Segment Start: INPUT MATERIAL

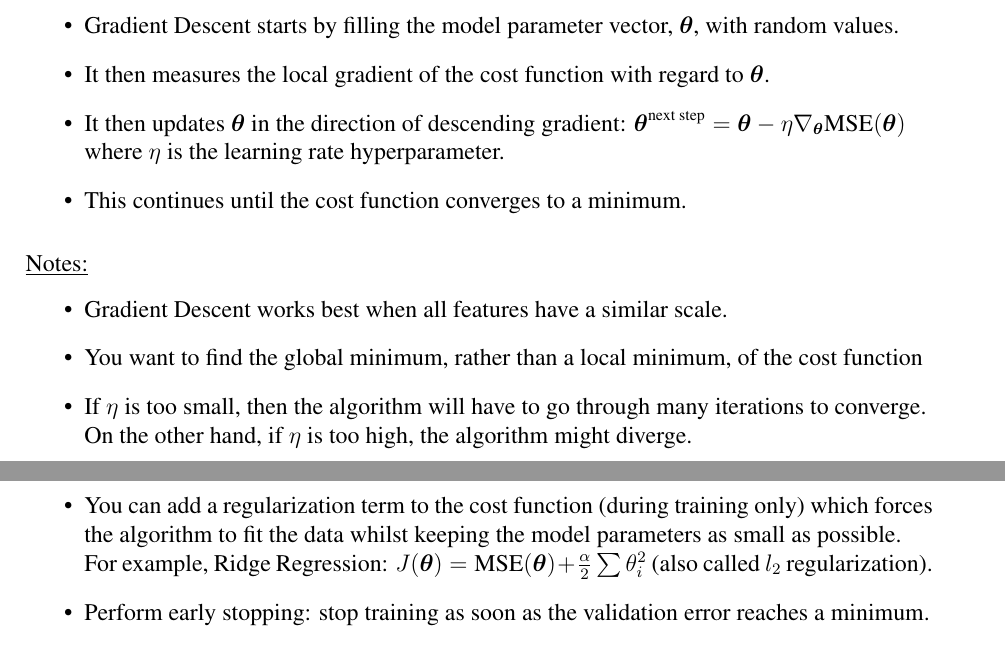
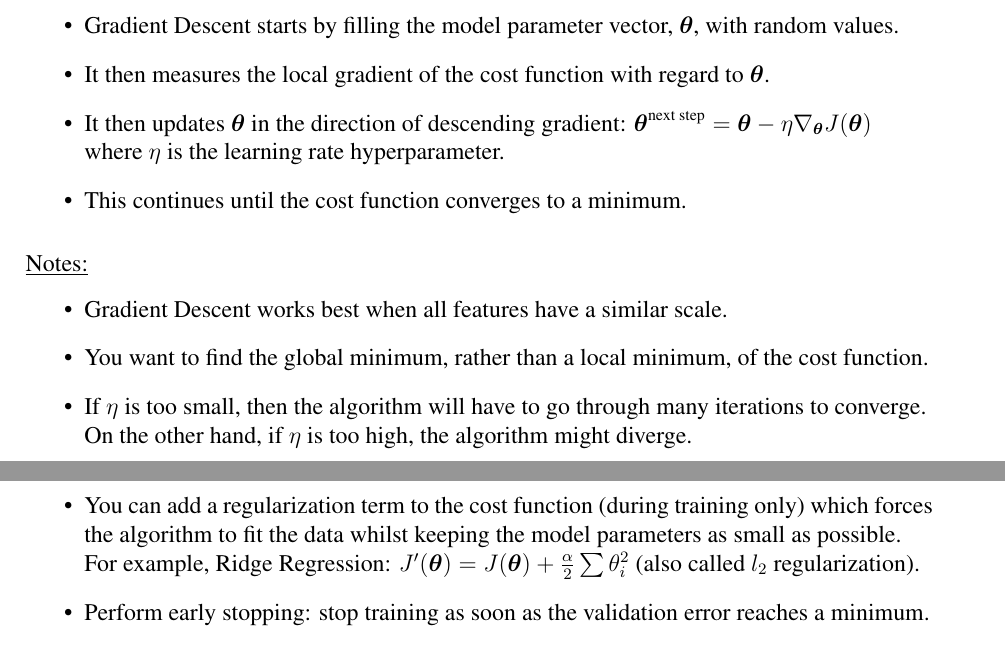
Before and after one commit to joseph-taylor/LjLabBook, a LaTeX document (tex/LjLabBook.tex, which reads tex/modules/geron_part1.tex): two parts of pages 41 and 42 of 56, joined at a grey line, cut so that both start at the same text. Compiled offline with pdfLaTeX.

Commit message:
touching up part one of geron

```diff
--- a/tex/modules/geron_part1.tex
+++ b/tex/modules/geron_part1.tex
@@ -853,7 +853,7 @@ Gradient Descent starts by filling the model parameter vector, $\boldsymbol{\the
 It then measures the local gradient of the cost function with regard to $\boldsymbol{\theta}$.
 \item
 It then updates $\boldsymbol{\theta}$ in the direction of descending gradient:
-$\boldsymbol{\theta}^{\textrm{next step}} = \boldsymbol{\theta} - \eta \nabla_{\boldsymbol{\theta}} \textrm{MSE} (\boldsymbol{\theta})$
+$\boldsymbol{\theta}^{\textrm{next step}} = \boldsymbol{\theta} - \eta \nabla_{\boldsymbol{\theta}} J (\boldsymbol{\theta})$
 \newline
 where $\eta$ is the learning rate hyperparameter.
 \item
@@ -866,7 +866,7 @@ This continues until the cost function converges to a minimum.
 \item
 Gradient Descent works best when all features have a similar scale.
 \item
-You want to find the global minimum, rather than a local minimum, of the cost function
+You want to find the global minimum, rather than a local minimum, of the cost function.
 \item
 If $\eta$ is too small, then the algorithm will have to go through many iterations to converge.\newline
 On the other hand, if $\eta$ is too high, the algorithm might diverge.
@@ -899,7 +899,7 @@ Selects a small random set of instances (for the gradient calculation) at every
 You can add a regularization term to the cost function (during training only)
 which forces the algorithm to fit the data whilst keeping the model parameters as small as possible.\newline
 For example, Ridge Regression:
-$J(\boldsymbol{\theta}) = \textrm{MSE}(\boldsymbol{\theta}) + \frac{\alpha}{2}\sum \theta_i^2$
+$J'(\boldsymbol{\theta}) = J (\boldsymbol{\theta}) + \frac{\alpha}{2}\sum \theta_i^2$
 (also called $l_2$ regularization).
 \item
 Perform early stopping: stop training as soon as the validation error reaches a minimum.
```
Also changed, not shown: tex/modules/geron_part1.tex (10 more changed lines).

Segment End: INPUT MATERIAL

» YOUR GOAL
Retype the entries verbatim and drop the pictures.

» THE COMPLETED TASK
Before and after one commit to joseph-taylor/LjLabBook, a LaTeX document (tex/LjLabBook.tex, which reads tex/modules/geron_part1.tex): two parts of pages 41 and 42 of 56, joined at a grey line, cut so that both start at the same text. Compiled offline with pdfLaTeX.

Commit message:
touching up part one of geron

```diff
--- a/tex/modules/geron_part1.tex
+++ b/tex/modules/geron_part1.tex
@@ -853,7 +853,7 @@ Gradient Descent starts by filling the model parameter vector, $\boldsymbol{\the
 It then measures the local gradient of the cost function with regard to $\boldsymbol{\theta}$.
 \item
 It then updates $\boldsymbol{\theta}$ in the direction of descending gradient:
-$\boldsymbol{\theta}^{\textrm{next step}} = \boldsymbol{\theta} - \eta \nabla_{\boldsymbol{\theta}} \textrm{MSE} (\boldsymbol{\theta})$
+$\boldsymbol{\theta}^{\textrm{next step}} = \boldsymbol{\theta} - \eta \nabla_{\boldsymbol{\theta}} J (\boldsymbol{\theta})$
 \newline
 where $\eta$ is the learning rate hyperparameter.
 \item
@@ -866,7 +866,7 @@ This continues until the cost function converges to a minimum.
 \item
 Gradient Descent works best when all features have a similar scale.
 \item
-You want to find the global minimum, rather than a local minimum, of the cost function
+You want to find the global minimum, rather than a local minimum, of the cost function.
 \item
 If $\eta$ is too small, then the algorithm will have to go through many iterations to converge.\newline
 On the other hand, if $\eta$ is too high, the algorithm might diverge.
@@ -899,7 +899,7 @@ Selects a small random set of instances (for the gradient calculation) at every
 You can add a regularization term to the cost function (during training only)
 which forces the algorithm to fit the data whilst keeping the model parameters as small as possible.\newline
 For example, Ridge Regression:
-$J(\boldsymbol{\theta}) = \textrm{MSE}(\boldsymbol{\theta}) + \frac{\alpha}{2}\sum \theta_i^2$
+$J'(\boldsymbol{\theta}) = J (\boldsymbol{\theta}) + \frac{\alpha}{2}\sum \theta_i^2$
 (also called $l_2$ regularization).
 \item
 Perform early stopping: stop training as soon as the validation error reaches a minimum.
```
Also changed, not shown: tex/modules/geron_part1.tex (10 more changed lines).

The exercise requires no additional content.